- December 17, 2012
- Vehicle Accidents
Multi-tasking pedestrians, according to a Seattle study, are accidents waiting to happen. Researchers in Seattle found that thirty percent of pedestrians were crossing the street while either peering at their cell phones screens, listening to music, or not paying attention for other reasons.
A pediatrician at Seattle Children’s Hospital and the director of the Harborview Injury Prevention and Research Center in Seattle, Beth Ebel, has seen the consequences of these distracted pedestrians first-hand. Ebel’s team of researchers at the University of Washington watched 1,012 people crossing streets at twenty intersections at three different, randomly chosen times.
Almost a third of these pedestrians crossed the street while performing a distracting activity. The three top distractions were listening to music, text messaging and using a handheld phone.
The study found that those pedestrians who were using their smartphones while crossing the street, crossed more slowly, were less likely to look around, and also crossed against the light more often than the pedestrians performing the other distracting activities.

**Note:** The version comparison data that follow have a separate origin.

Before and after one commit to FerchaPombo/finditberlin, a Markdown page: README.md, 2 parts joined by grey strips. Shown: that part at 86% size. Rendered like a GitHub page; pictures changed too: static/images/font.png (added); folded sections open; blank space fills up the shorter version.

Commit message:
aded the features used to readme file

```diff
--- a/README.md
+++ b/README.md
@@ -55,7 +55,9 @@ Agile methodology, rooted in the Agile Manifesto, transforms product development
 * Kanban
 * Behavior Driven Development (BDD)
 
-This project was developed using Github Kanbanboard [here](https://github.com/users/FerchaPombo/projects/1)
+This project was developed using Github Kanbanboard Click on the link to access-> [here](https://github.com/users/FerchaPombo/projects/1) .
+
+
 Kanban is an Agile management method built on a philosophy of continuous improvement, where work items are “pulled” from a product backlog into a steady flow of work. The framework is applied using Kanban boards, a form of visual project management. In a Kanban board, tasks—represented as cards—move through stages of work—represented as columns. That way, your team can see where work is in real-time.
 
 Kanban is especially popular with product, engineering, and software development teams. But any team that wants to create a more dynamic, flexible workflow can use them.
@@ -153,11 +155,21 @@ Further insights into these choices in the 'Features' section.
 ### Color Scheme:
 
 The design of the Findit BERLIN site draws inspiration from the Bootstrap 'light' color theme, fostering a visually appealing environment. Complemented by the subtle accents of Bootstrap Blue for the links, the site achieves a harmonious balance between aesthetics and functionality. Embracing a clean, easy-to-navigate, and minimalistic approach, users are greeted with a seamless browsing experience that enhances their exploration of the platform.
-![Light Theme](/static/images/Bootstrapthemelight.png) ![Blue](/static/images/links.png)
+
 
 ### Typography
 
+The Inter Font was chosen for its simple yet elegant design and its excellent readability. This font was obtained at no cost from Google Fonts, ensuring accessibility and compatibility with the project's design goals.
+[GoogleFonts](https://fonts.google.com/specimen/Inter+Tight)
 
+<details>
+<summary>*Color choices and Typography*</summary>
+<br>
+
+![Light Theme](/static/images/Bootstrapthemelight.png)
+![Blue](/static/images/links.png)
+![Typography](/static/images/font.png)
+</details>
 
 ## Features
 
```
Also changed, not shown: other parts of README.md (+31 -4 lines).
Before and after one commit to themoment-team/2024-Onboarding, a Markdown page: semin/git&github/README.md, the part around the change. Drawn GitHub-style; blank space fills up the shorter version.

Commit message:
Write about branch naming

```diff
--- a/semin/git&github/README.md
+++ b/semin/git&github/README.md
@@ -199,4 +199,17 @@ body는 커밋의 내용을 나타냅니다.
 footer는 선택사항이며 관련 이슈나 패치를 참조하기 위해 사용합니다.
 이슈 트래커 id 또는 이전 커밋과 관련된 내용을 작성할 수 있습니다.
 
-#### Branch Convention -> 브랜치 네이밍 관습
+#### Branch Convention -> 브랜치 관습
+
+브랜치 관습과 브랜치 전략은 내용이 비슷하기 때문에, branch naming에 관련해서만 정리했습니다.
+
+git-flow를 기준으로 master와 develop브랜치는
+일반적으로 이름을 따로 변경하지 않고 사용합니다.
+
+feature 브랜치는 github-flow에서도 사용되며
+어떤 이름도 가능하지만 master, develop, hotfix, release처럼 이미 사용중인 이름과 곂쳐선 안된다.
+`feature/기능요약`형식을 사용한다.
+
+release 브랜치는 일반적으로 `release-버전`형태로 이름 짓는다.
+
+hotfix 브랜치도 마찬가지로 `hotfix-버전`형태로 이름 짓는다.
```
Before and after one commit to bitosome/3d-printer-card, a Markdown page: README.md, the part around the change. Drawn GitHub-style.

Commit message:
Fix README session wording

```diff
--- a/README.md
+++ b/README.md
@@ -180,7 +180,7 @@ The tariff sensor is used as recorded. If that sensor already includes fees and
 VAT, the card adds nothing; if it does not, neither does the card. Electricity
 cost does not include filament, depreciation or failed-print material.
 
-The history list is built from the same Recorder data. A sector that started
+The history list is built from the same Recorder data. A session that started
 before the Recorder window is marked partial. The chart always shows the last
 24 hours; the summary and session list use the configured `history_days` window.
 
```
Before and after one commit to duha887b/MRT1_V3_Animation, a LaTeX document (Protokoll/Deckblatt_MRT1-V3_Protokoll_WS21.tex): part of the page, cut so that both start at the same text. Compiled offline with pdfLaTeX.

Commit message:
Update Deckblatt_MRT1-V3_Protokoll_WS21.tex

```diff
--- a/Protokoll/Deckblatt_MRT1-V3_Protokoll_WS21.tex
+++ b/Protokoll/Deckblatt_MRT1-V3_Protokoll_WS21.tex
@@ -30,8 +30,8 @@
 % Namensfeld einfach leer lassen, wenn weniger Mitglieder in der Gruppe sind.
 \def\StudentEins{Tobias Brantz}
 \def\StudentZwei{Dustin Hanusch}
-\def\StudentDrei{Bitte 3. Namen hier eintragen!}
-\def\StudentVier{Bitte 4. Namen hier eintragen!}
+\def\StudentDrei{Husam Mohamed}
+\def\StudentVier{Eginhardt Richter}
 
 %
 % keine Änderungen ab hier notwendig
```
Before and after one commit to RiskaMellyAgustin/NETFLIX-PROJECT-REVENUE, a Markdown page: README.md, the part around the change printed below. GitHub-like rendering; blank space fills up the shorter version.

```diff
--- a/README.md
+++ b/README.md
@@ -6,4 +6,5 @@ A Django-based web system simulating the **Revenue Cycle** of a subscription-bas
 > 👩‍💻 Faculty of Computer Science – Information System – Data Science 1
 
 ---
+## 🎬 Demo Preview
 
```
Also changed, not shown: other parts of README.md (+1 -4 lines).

These distractions are, of course, unsafe for the pedestrians. The CDC – the Centers for Disease Control and Prevention – reported that 60,000 pedestrians are injured and 4,000 killed every year in this country.
Ebel compares the distracted pedestrians to Pavlov’s dogs in that the dogs began to salivate when Pavlov rang a bell because he would then give them food. “Text messaging is just the same,” Ebel said. “The phone rings, and we get a nice treat.” This treat is in the form of a text message or email, which is certainly more interesting and rewarding than watching traffic while you cross the street.
How do we stop this unsafe problem? Ebel believes this issue, the use of cell phones while driving and crossing streets, will be handled much like drinking and driving laws; at first, it will be illegal, and then, it will be socially unacceptable.
The original story can be read here.